William Shakespeare’s oeuvre is comprised of multiple forms, including the play, the sonnet, and the narrative poem and spans a wide variety of genres, including comedy, tragedy, history, epic, and romance. Because of his contributions to the western canon, modern scholarship tends to focus on Shakespeare the writer. Yet, we often forget another aspect of his literary life: Shakespeare the reader. In crafting his work, Shakespeare borrows heavily from Classical, Medieval, and Renaissance literature of all genres, including poetry, epic, drama, and prose fiction, and incorporates references to mythological, religious, rhetorical and philosophical texts throughout his works.
Please find below the invitation to the interdisciplinary conference on European Humanism and Its Challenges, organised by Department of Classical Philology, University of Ljubljana; Faculty of Artes Liberales, University of Warsaw; Department of Medieval Studies of the Central European University of Budapest (CEU); Slovenian Comparative Literature Association; Slovenian Book Agency; and Vilenica International Literary Festival.
Call for Papers
Shakespeare: Visions of Rome
We invite essay submissions (c. 6000 words including notes) for a special issue of Shakespeare, the journal of the British Shakespeare Association, on the topic of Shakespeare: Visions of Rome, planned for publication in 2019.
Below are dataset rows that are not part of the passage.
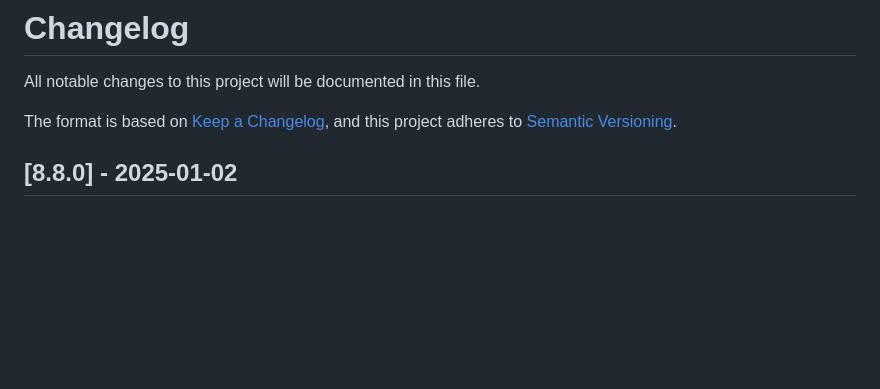
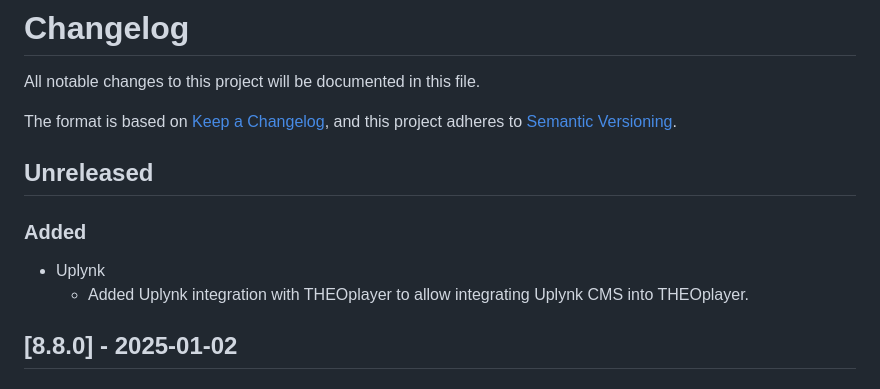
Before and after one commit to THEOplayer/iOS-Connector, a Markdown page: CHANGELOG.md, the part around the change. GitHub-like rendering; blank space fills up the shorter version.

Commit message:
add changelog

```diff
--- a/CHANGELOG.md
+++ b/CHANGELOG.md
@@ -4,6 +4,13 @@ All notable changes to this project will be documented in this file.
 
 The format is based on [Keep a Changelog](https://keepachangelog.com/en/1.0.0/),
 and this project adheres to [Semantic Versioning](https://semver.org/spec/v2.0.0.html).
+
+## Unreleased
+
+### Added
+
+- Uplynk
+  - Added Uplynk integration with THEOplayer to allow integrating Uplynk CMS into THEOplayer.
 
 ## [8.8.0] - 2025-01-02
 
```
This session will examine how the notion of seeing and not seeing common in many classical religious texts was interpreted by ancient commentators to elaborate certain epistemological theories. We will consider why ancient interpreters from various religious traditions frequently applied the sense of sight analogously to the act of understanding.
This session is also interested in papers that specifically focus on this year's theme of sight, visuality, and ways of seeing.
Call for Papers: PAMLA 2017 Annual Conference Special Session
Title of Session:
“Ekphrasis and Persuasion: The Dialectic of Eye and Mind in the Psyche of the Literary Text.”
This session will explore how history, philosophy, rhetoric and poetics interact in literary texts through the trope of ekphrasis. It will explore not only ekphraseis that advance poetic and rhetorical arguments across disciplines, but also examine the ongoing dialogue of poet, painter and thinker in our literary traditions.
Modern Horizons invites proposals for papers (25-30 minutes long) for our seventh annual conference on ‘Authority & Transgression’ to be held 27-28 October, 2017 at UC Berkeley. Proposals are to be sent to email@example.com by 31 July, 2017.
This year’s MMLA Animals in Literature and Film panel invites papers engaging in tensions of “human” and “animal” found within a variety of ancient textualities related to the broad field of animal studies. In ancient Greek and Roman society, animals serve important roles, often as a medium in religion, as symbolic function in Greco-Roman mythology, and as poetic symbol in ancient oral tradition and later written literature. Often, animals are given titular roles, and they carry strong symbolic function in the narrative, whether the narrative is oral, written, or artistic.
Are you interested in writing an article or essay about any aspect of the reception of Greek and Roman antiquity in children’s literature, sharing your ideas, learning about other people’s work, and giving and receiving suggestions as you write?
Members of the Pegasus working group will exchange ideas and drafts electronically between June 2017 and April 2018, and each participant’s piece will ultimately be posted and archived on the Pegasus website (pegasus-reception.com).
The conference will be dedicated to current issues of literature, translation and teaching and learning of different languages.
Academics and university lecturers are cordially invited to present their research regarding current issues of literature, translation and teaching and learning of different languages and dialects in English, Arabic or Persian. Such an approach suggests that a study is no longer limited within a certain field; knowledge from different fields cultivates diversity in a study. Recognizing this trend, the conference organizing committee aims to provide a platform for researchers and scholars from various fields to exchange ideas.
Date: 1-2 February, 2018
Note: the updated dealine
Medieval-Renaissance Conference XXXI
The University of Virginia’s College at Wise
September 21-23, 2017
Elizabeth J. Bryan, Brown University
Historiated Bruts: How Manuscript Illustration Twisted History in the fifteenth-Century English Chronicle